Despite our recent episode with DHMO on April 1, the Teaching Underground is alive, well, and celebrating a milestone of sorts. April Fools' Day marked the sixth month of Teaching Underground. In September of last year, we faced some pretty dramatic changes in our little "educational basement." Our district had increased class sizes, added an additional class to high school teachers' (and students') schedules, and implemented a student information system with so many problems they finally decided in March to discontinue its use for the next school year.
We entered the school year with energy and high hopes, but hours of time spent re-learning how to use a gradebook that didn't work, planning for an additional class, and managing the grading and paperwork for an additional 30-40 students started to get us down. From the beginning, we wanted to use the Teaching Underground as a forum to raise awareness of major issues affecting education locally and nationally. We also hoped to balance this with a little humor and encouragement for others in the profession. You can see this evident in our first few posts Should We Trust Superman? and Teaching and Donuts, both of which remain among our most popular posts.
Around the time we decided to launch the Teaching Underground, we were asked to give a presentation about leadership during a professional development day at our school. Part of the objective for this session was to inspire and encourage others in our building to think beyond the classroom to become leaders for positive change in our school and in the lives of our students. Even in September, the burdens of the new school year were already evident.
From this experience, and the lessons learned in the last six months of writing for the Teaching Underground, I've come to believe that educators must speak up and honestly react to policies and change that negatively impact the student experience in the classroom. Just as importantly, they must refuse to fall into the trap of complaining and resisting change. The only way to balance these two roles is to stay informed, continually makes efforts to improve, and maintain relationships with families, peers, and administrators.

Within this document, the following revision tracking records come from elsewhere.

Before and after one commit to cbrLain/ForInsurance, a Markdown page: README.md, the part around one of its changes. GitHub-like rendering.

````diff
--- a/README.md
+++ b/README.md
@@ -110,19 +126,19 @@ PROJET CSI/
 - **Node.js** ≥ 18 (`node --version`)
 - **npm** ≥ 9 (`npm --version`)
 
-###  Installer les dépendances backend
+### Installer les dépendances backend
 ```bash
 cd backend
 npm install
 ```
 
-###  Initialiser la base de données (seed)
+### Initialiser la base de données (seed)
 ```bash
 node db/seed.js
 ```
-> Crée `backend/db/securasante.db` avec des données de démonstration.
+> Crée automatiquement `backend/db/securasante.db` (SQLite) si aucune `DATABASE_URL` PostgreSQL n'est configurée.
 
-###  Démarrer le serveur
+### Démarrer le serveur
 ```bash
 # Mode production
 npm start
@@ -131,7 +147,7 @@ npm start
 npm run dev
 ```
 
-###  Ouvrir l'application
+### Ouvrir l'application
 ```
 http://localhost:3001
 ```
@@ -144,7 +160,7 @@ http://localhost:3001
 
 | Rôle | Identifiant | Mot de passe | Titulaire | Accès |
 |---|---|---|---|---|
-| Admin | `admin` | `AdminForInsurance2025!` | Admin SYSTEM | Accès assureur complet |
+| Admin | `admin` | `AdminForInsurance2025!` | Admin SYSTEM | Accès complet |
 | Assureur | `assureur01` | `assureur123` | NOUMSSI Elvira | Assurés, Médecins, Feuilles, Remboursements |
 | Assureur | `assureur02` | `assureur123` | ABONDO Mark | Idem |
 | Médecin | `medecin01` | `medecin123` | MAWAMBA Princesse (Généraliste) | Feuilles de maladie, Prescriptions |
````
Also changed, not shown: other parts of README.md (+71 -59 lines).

We sincerely appreciate everyone who has made Teaching Underground a part of your experience. Our readership has grown significantly in the last few months, so thank you to everyone who follows us on google and Facebook and to everyone who has taken the time to share us with your friends. We hope that you continue to join us, and if you like what we're doing, please share. And, we hope that we are able to continue to provide support and encouragement to the education community.